“If kids need to stand up when they study—fantastic—let them stand up,” he says. Encourage movement for kids who need to fidget by using silly rewards like running to the kitchen for a pretzel after each correct answer.
3. Study With Friends
Some children like to study in groups. Nowadays, the groups are as likely to be virtual as they are in-person. “If your child can handle studying in a group, then let them message with friends while studying,” McNerney says. “When kids [physically] get together to study, they are going to do some work, chat, do some work, talk again, and do some work.” When kids text, he says, “to them, there is no difference in the medium—it’s all ‘talking with friends.’”

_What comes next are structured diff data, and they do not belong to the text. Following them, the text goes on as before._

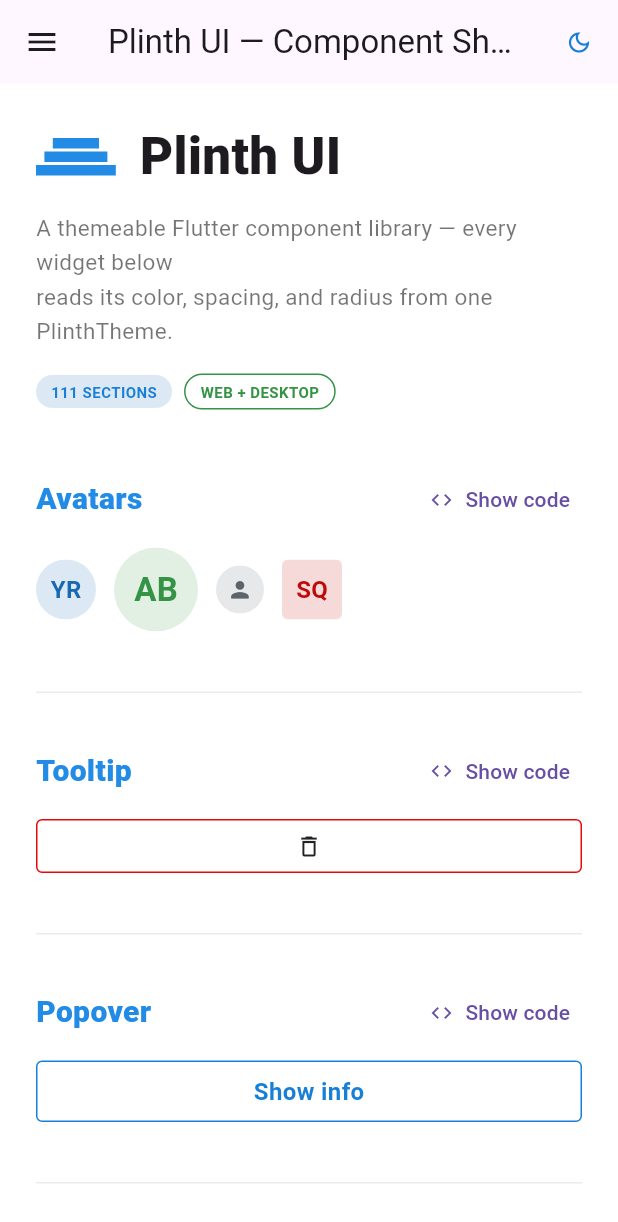
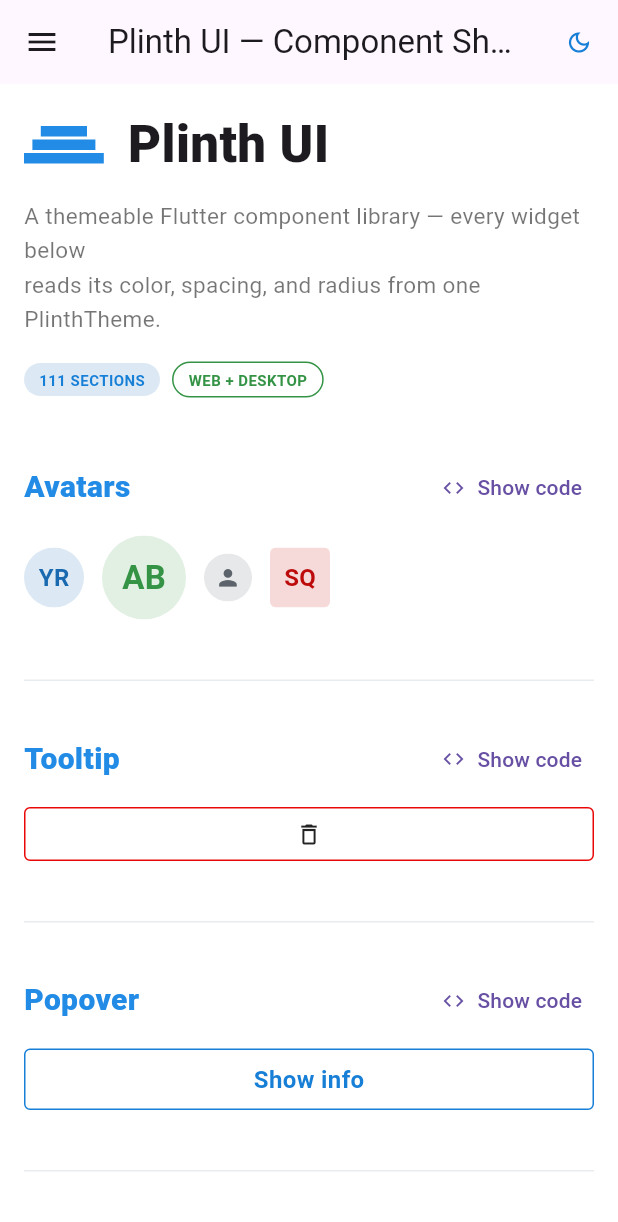
Before and after one commit to ylahav/plinth_ui, a Flutter app: the ShowcasePage screen opened directly, after a tap on the "close" icon, on a phone screen of 412 x 824 dp. Shown: the top 1222 px of the screen. Run offline on Flutter 3.47's test engine with Material 3 defaults, Android fonts, the phone set to English and light mode, and no system bars; missing offline and left inert: widgetbook; network calls fail.

Commit message:
Fix the tabs and cascader overflows, and the tour that found them
PlinthTabs laid its tabs out in a plain Row, so four of them on a
phone reported a RenderFlex overflow and clipped the last one out of
reach. It scrolls horizontally now, which is what Material TabBar and
every phone tab strip does. It fills the width it is given rather
than shrink-wrapping, so the underline runs the container width the
way Mantine Tabs.List does; given unbounded width it keeps the plain
row, since a scroll view cannot take one and nothing can overflow a
width that is not there.

PlinthCascader hit the same wall sooner: three levels at the default
panel width needs 482px, and drilling in only adds panels. Panels pan
sideways now, but only when they do not fit — a viewport fills the
width it is offered, which would stretch the border past the last
panel on a desktop. The threshold is arithmetic, not a measuring
pass, since panels are a fixed width.

The component tour had three overflows of its own: the hero title
beside the mark, and two labels that could not wrap. It also spent 24
of a phone's 390 pixels on padding at each side.

mobile_layout_test.dart now lays out all 24 detail pages and the tour
at 390x844 — the smoke test uses a 1400x2000 viewport, so nothing was
ever laid out at a size someone opens the deployed site on.

Co-Authored-By: Claude Opus 5 <noreply@anthropic.com>

```diff
--- a/example/lib/main.dart
+++ b/example/lib/main.dart
@@ -408,10 +408,15 @@ class _ShowcasePageState extends State<ShowcasePage> {
       child: Column(
         crossAxisAlignment: CrossAxisAlignment.start,
         children: [
-          Row(
+          // A Wrap rather than a Row: 34pt lettering beside the mark
+          // is wider than a phone, and the title dropping below the
+          // mark is better than a clipped one.
+          Wrap(
+            crossAxisAlignment: WrapCrossAlignment.center,
+            spacing: 16,
+            runSpacing: 8,
             children: [
               _plinthMark(scale: 1.4),
-              const SizedBox(width: 16),
               const Text(
                 'Plinth UI',
                 style: TextStyle(fontSize: 34, fontWeight: FontWeight.w800),
@@ -575,7 +580,10 @@ class _ShowcasePageState extends State<ShowcasePage> {
           body: Builder(
             builder: (context) {
               final content = Padding(
-                padding: const EdgeInsets.all(24),
+                // 24 on each side of a phone is 12% of the screen
+                // spent on nothing.
+                padding: EdgeInsets.all(
+                    MediaQuery.sizeOf(context).width < 600 ? 16 : 24),
                 // SingleChildScrollView + Column rather than
                 // ListView: ListView is virtualized by Flutter's
                 // Sliver system even when given a fixed children
@@ -1483,8 +1491,13 @@ class _ShowcasePageState extends State<ShowcasePage> {
                         children: [
                           PlinthText('Left', size: PlinthSize.sm),
                           PlinthSpace(w: PlinthSize.xl),
-                          PlinthText('Right (spaced apart)',
-                              size: PlinthSize.sm),
+                          // Flexible so the label wraps on a phone
+                          // instead of pushing the row off the screen;
+                          // the gap being demonstrated is unaffected.
+                          Flexible(
+                            child: PlinthText('Right (spaced apart)',
+                                size: PlinthSize.sm),
+                          ),
                         ],
                       ),
                       _gap(),
@@ -1503,8 +1516,10 @@ class _ShowcasePageState extends State<ShowcasePage> {
                             children: [
                               Icon(Icons.star_border, size: 18),
                               SizedBox(width: 8),
-                              PlinthText('Fully custom tap target',
-                                  size: PlinthSize.sm),
+                              Flexible(
+                                child: PlinthText('Fully custom tap target',
+                                    size: PlinthSize.sm),
+                              ),
                             ],
                           ),
                         ),
--- a/packages/plinth_components/lib/src/widgets/plinth_cascader.dart
+++ b/packages/plinth_components/lib/src/widgets/plinth_cascader.dart
@@ -112,14 +112,7 @@ class PlinthCascader extends StatelessWidget {
     final colorKey = color ?? theme.primaryColor;
     final columns = _columns();
 
-    return Container(
-      height: height,
-      decoration: BoxDecoration(
-        border: Border.all(color: theme.border),
-        borderRadius: BorderRadius.circular(theme.radius[theme.defaultRadius]!),
-      ),
-      clipBehavior: Clip.antiAlias,
-      child: Row(
+    final panels = Row(
       mainAxisSize: MainAxisSize.min,
       children: [
         for (var c = 0; c < columns.length; c++) ...[
@@ -146,6 +139,40 @@ class PlinthCascader extends StatelessWidget {
           ),
         ],
       ],
+    );
+
+    // Each panel is a fixed width and each divider a single pixel, so
+    // what the row needs is arithmetic rather than a measurement.
+    final contentWidth = columnWidth * columns.length +
+        (columns.isEmpty ? 0 : columns.length - 1);
+
+    return Container(
+      height: height,
+      decoration: BoxDecoration(
+        border: Border.all(color: theme.border),
+        borderRadius: BorderRadius.circular(theme.radius[theme.defaultRadius]!),
+      ),
+      clipBehavior: Clip.antiAlias,
+      child: LayoutBuilder(
+        builder: (context, constraints) {
+          // Drilling in adds a panel, so a cascader outgrows a phone
+          // after two levels. Panning to the level you are choosing at
+          // is how every column browser handles that; shrinking the
+          // panels would cost the labels instead.
+          //
+          // Only when it doesn't fit: a scroll viewport fills the width
+          // it is offered, which would stretch the border past the
+          // panels on a wide screen where the row shrink-wraps today.
+          if (!constraints.hasBoundedWidth ||
+              contentWidth <= constraints.maxWidth) {
+            return panels;
+          }
+
+          return SingleChildScrollView(
+            scrollDirection: Axis.horizontal,
+            child: panels,
+          );
+        },
       ),
     );
   }
--- a/packages/plinth_components/lib/src/widgets/plinth_tabs.dart
+++ b/packages/plinth_components/lib/src/widgets/plinth_tabs.dart
@@ -66,11 +66,7 @@ class PlinthTabs<T> extends StatelessWidget {
     final verticalPadding = theme.spacing[size]! * 0.5;
     final horizontalPadding = theme.spacing[size]!;
 
-    return DecoratedBox(
-      decoration: BoxDecoration(
-        border: Border(bottom: BorderSide(color: theme.surfaceSunken)),
-      ),
-      child: Row(
+    final strip = Row(
       mainAxisSize: MainAxisSize.min,
       children: [
         for (final tab in tabs)
@@ -106,9 +102,8 @@ class PlinthTabs<T> extends StatelessWidget {
                   PlinthText(
                     tab.label,
                     size: size,
-                      weight: tab.value == value
-                          ? FontWeight.w600
-                          : FontWeight.w400,
+                    weight:
+                        tab.value == value ? FontWeight.w600 : FontWeight.w400,
                     color: tab.value == value ? colorKey : null,
                   ),
                 ],
@@ -116,6 +111,30 @@ class PlinthTabs<T> extends StatelessWidget {
             ),
           ),
       ],
+    );
+
+    return DecoratedBox(
+      decoration: BoxDecoration(
+        border: Border(bottom: BorderSide(color: theme.surfaceSunken)),
+      ),
+      child: LayoutBuilder(
+        builder: (context, constraints) {
+          // Nothing can overflow without a width to overflow — and a
+          // scroll view needs a bounded one, so a tab bar sitting in a
+          // `Row` without an `Expanded` keeps the plain strip.
+          if (!constraints.hasBoundedWidth) return strip;
+
+          // More tabs than fit is the ordinary case on a phone, and
+          // the platform answer to it is a strip that pans rather than
+          // one that clips or wraps. The viewport fills the width it is
+          // given, so the underline runs the width of the container the
+          // way Mantine's list does, rather than stopping at the last
+          // tab.
+          return SingleChildScrollView(
+            scrollDirection: Axis.horizontal,
+            child: strip,
+          );
+        },
       ),
     );
   }
```
Also changed, not shown: 5 other files. Lines whose indentation alone changed are shown as unchanged.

Children who do better studying alone and children who spend more time on social media than on schoolwork should put aside their devices, however. They can connect with friends during regularly scheduled texting breaks.
4. Take Frequent Breaks
“Taking short, regular, frequent breaks helps children stay focused for longer periods of time,” McNerney says. For example, he suggests that elementary school students work in 10-minute blocks followed by five-minute breaks. “Parents often think this is inefficient
because kids spend a third of their time on breaks,” he explains, “but the interesting thing is that the 10 minutes they do spend is so much more efficient that the total time they spend on homework is normally a lot less.”
5. Train the Brain
“When studying for a test, study as if you are taking the test,” McNerney says. Most students study by reviewing information from a textbook or their class notes. On test day, however, they’ll most likely need to work from memory. Forcing your brain to recall information through quizzes and flash cards “dramatically increases the learning and the ability to remember things.”